(PROVIDED INFORMATION)

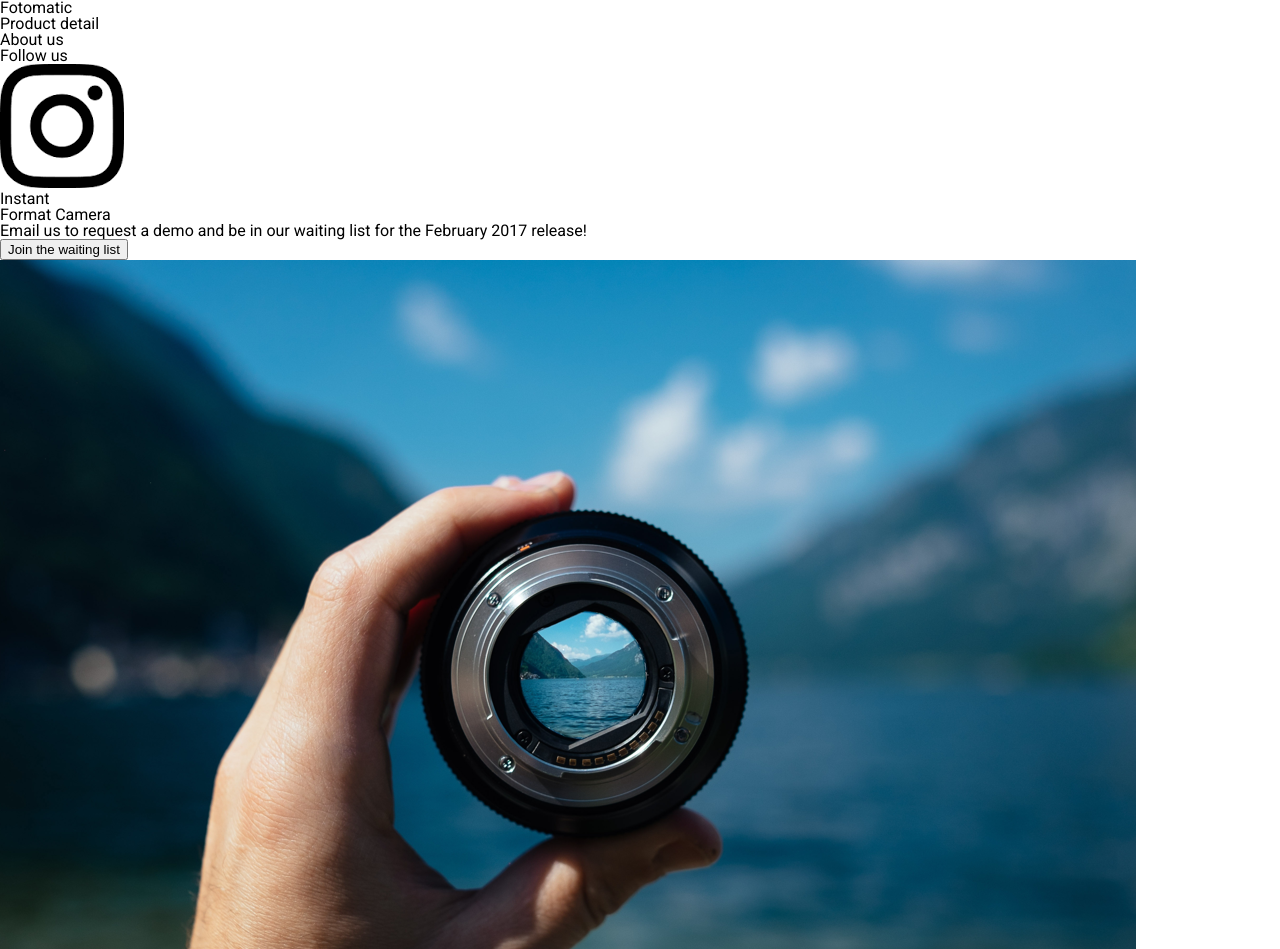
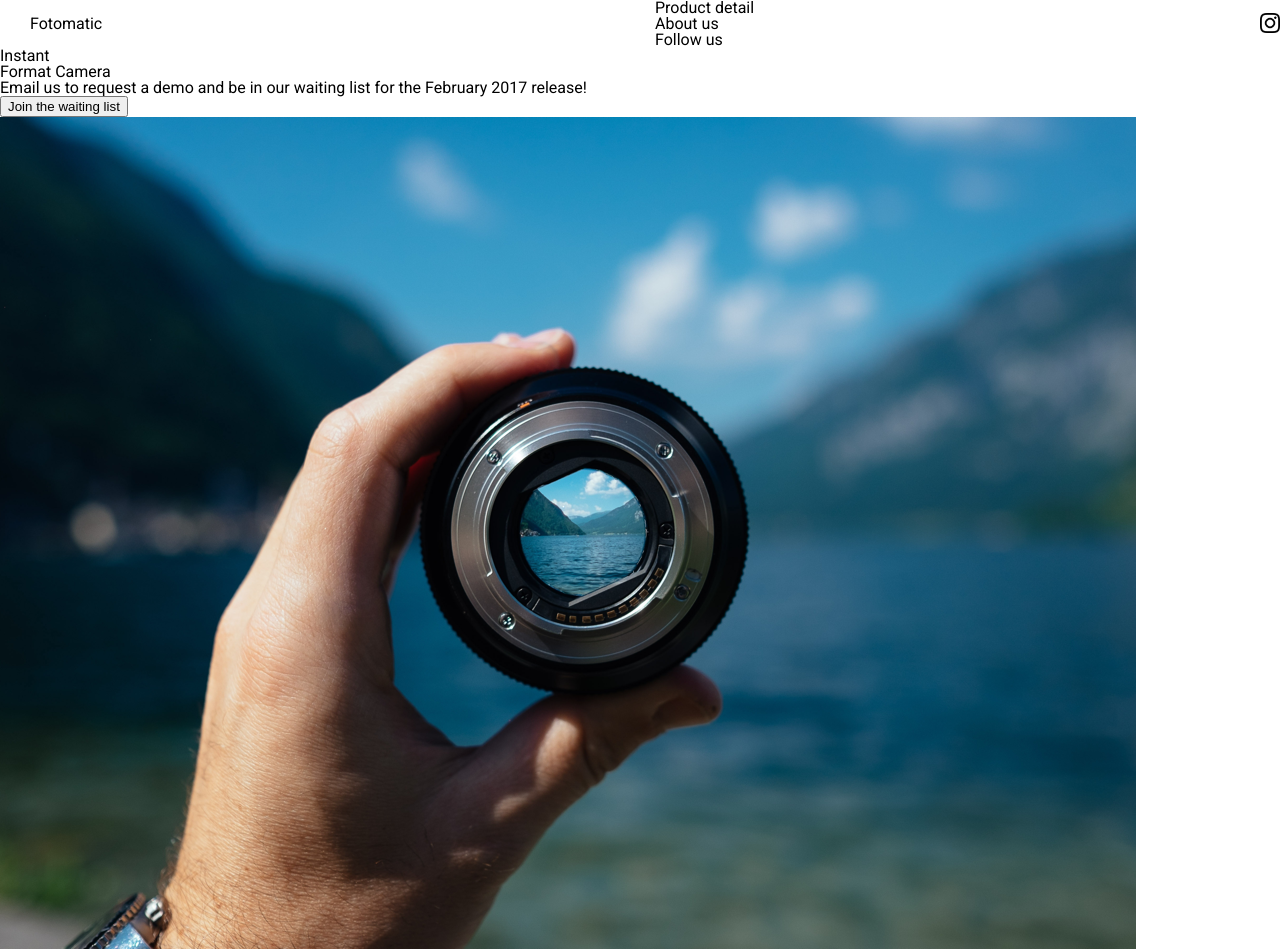
Before and after one commit to Yoni-Mo/fotomatic, a plain HTML site: page index.html in a window 1280 px wide. Shown: the top 949 px of the page. Drawn offline with Linux system fonts and the light colour scheme; a web font is replaced by a local one.

Commit message:
styled navbar

```diff
--- a/index.html
+++ b/index.html
@@ -24,15 +24,21 @@
     <!-- Header -->
     <header class="header">
       <nav class="navbar">
+        <div class="link-1">
           <a href="#">Fotomatic</a>
+        </div>
+        <div class="nav-container">
+          <div class="list-items">
             <ul>
               <li>Product detail</li>
               <li>About us</li>
               <li>Follow us</li>
             </ul>
-        <a href="https://www.instagram.com/" class="instagram" target="_blank">
+          </div>
+          <a href="https://www.instagram.com/" target="_blank">
             <img src="/resources/images/instagram.png" alt="instagram logo" />
           </a>
+        </div>
       </nav>
     </header>
     <!-- Main -->
--- a/resources/css/style.css
+++ b/resources/css/style.css
@@ -4,3 +4,22 @@ html {
   font-family: "Roboto", sans-serif;
   font-size: 16px;
 }
+.navbar {
+  display: flex;
+  justify-content: center;
+  align-items: center;
+}
+.link-1 {
+  width: 50%;
+  padding-left: 30px;
+}
+.nav-container {
+  width: 50%;
+  display: flex;
+  justify-content: space-between;
+  align-items: center;
+}
+/* Insta icon */
+a img {
+  height: 20px;
+}
```
Lines whose indentation alone changed are shown as unchanged.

(End PROVIDED INFORMATION)

TASK DESCRIPTION: Look through the entries above; copy each line where the string "index" appears.

EXERCISE RESULT:
Before and after one commit to Yoni-Mo/fotomatic, a plain HTML site: page index.html in a window 1280 px wide. Shown: the top 949 px of the page. Drawn offline with Linux system fonts and the light colour scheme; a web font is replaced by a local one.
--- a/index.html
+++ b/index.html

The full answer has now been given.